# DIRECTIONS
Scan the data for "width" and copy each matching line.
(Beginning of INPUT)
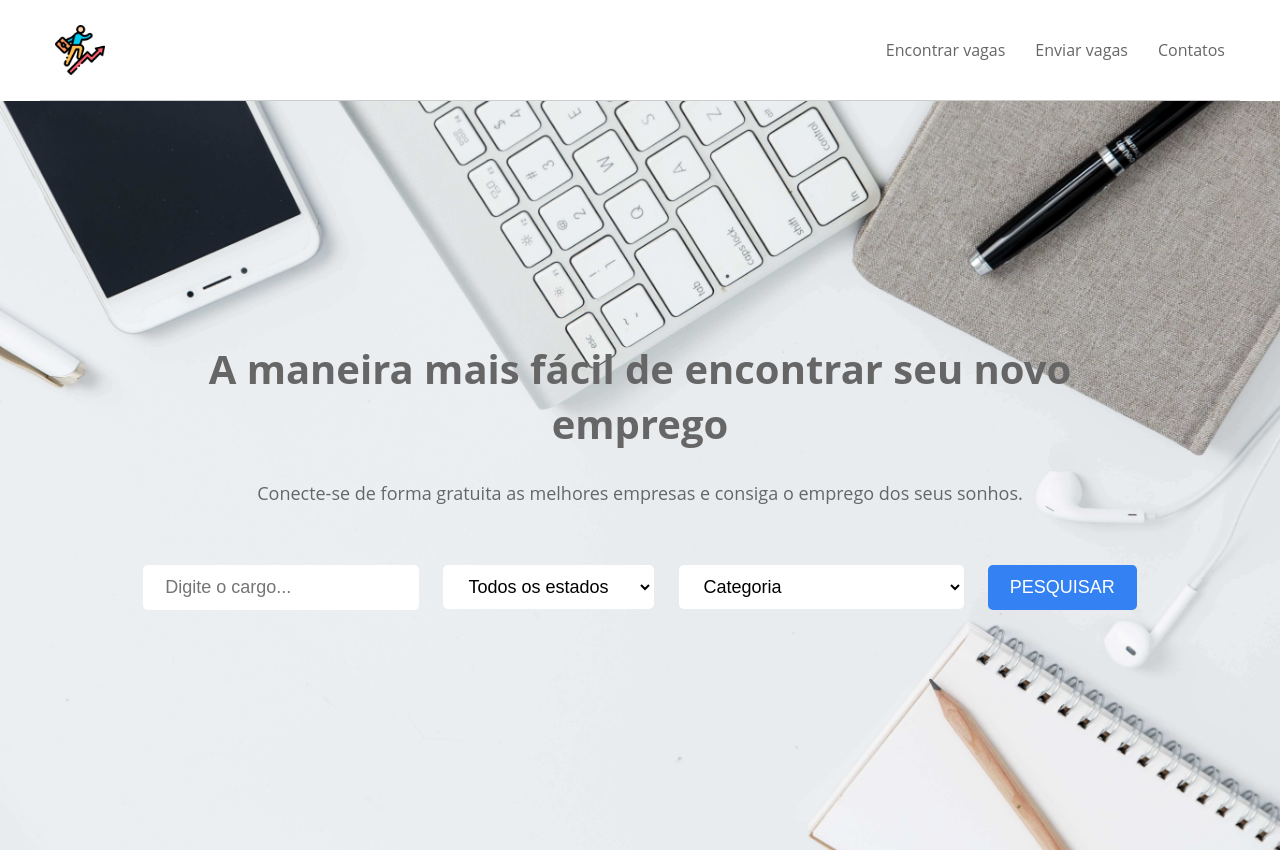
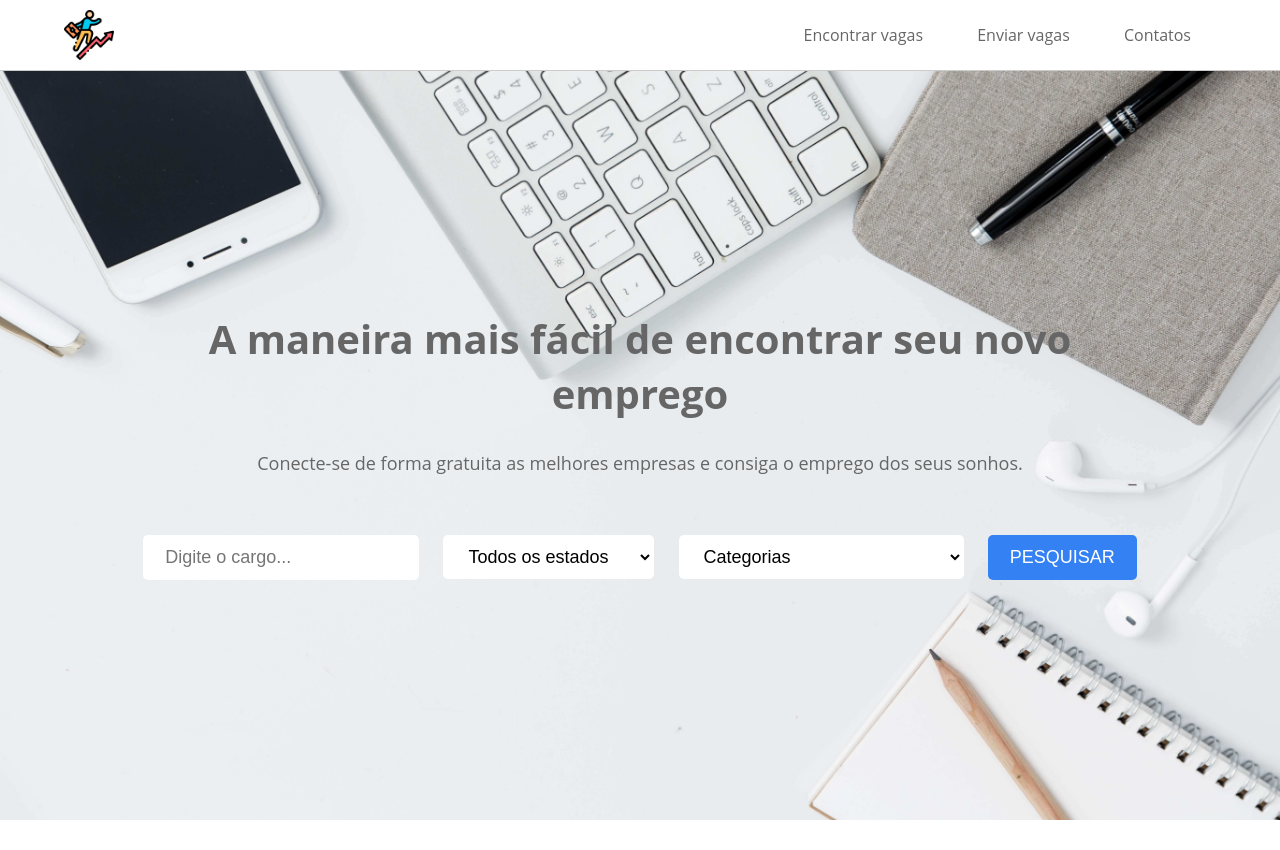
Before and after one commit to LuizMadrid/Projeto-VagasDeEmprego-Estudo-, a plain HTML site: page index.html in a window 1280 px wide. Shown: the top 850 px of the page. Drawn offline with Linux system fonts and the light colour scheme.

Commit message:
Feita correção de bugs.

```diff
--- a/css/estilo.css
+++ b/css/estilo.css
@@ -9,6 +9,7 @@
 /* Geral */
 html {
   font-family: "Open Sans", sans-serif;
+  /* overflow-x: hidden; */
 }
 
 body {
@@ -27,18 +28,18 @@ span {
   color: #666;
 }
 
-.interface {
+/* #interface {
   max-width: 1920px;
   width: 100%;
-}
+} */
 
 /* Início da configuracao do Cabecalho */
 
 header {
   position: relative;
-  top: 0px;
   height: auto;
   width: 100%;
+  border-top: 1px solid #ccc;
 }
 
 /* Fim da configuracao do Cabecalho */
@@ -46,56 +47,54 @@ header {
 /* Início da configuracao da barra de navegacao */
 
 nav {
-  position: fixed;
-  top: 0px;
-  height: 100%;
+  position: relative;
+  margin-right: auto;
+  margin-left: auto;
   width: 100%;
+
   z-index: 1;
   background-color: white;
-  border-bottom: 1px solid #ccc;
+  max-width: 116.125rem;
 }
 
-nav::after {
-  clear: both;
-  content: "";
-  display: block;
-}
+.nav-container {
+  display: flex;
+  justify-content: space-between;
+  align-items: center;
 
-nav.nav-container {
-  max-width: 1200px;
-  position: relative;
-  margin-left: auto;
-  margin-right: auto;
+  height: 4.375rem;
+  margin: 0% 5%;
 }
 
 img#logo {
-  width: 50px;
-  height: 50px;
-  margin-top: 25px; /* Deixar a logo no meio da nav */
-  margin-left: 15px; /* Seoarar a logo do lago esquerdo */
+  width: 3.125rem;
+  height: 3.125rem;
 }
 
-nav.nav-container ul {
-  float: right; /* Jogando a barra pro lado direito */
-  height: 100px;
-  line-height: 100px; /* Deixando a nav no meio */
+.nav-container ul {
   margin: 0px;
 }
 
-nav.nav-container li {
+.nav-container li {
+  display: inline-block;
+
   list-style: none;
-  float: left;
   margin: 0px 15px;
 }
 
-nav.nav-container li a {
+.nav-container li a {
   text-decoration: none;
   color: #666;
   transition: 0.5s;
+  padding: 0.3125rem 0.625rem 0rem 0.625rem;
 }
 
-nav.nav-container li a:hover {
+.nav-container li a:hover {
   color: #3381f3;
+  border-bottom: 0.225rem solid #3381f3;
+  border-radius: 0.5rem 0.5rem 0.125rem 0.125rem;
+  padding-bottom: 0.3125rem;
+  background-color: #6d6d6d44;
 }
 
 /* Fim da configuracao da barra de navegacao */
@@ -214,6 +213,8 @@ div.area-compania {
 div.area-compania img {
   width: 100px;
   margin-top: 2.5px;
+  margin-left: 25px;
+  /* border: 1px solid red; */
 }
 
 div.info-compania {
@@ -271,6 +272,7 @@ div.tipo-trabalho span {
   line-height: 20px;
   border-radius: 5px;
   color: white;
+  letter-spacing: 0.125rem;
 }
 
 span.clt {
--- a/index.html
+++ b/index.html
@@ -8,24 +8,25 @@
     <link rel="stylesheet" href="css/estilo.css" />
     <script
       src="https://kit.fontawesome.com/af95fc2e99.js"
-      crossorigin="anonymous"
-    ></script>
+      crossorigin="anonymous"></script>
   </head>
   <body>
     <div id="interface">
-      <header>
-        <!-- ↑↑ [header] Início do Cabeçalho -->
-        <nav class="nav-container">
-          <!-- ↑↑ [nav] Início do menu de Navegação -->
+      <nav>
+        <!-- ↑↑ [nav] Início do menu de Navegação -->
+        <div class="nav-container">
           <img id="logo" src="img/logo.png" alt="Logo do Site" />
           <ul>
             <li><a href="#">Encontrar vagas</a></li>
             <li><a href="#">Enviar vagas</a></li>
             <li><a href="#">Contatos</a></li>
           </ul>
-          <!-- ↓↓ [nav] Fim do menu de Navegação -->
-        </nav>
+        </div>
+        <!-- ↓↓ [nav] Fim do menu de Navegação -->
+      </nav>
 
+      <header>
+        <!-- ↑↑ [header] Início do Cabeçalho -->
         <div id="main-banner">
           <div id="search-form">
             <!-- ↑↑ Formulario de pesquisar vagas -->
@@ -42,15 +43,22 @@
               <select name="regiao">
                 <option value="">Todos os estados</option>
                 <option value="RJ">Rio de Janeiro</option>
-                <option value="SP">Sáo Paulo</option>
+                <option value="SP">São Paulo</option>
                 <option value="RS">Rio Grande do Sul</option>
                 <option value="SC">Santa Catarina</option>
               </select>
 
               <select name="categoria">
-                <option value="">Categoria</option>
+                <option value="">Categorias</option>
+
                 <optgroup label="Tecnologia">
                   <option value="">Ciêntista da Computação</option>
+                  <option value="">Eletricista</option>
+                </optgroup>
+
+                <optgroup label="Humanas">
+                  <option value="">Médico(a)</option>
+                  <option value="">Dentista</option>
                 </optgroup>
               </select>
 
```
(End of INPUT)
# ANSWER TO THE PROBLEM
   max-width: 1920px;
   width: 100%;
   width: 100%;
   width: 100%;
+  max-width: 116.125rem;
-  max-width: 1200px;
-  width: 50px;
+  width: 3.125rem;
   width: 100px;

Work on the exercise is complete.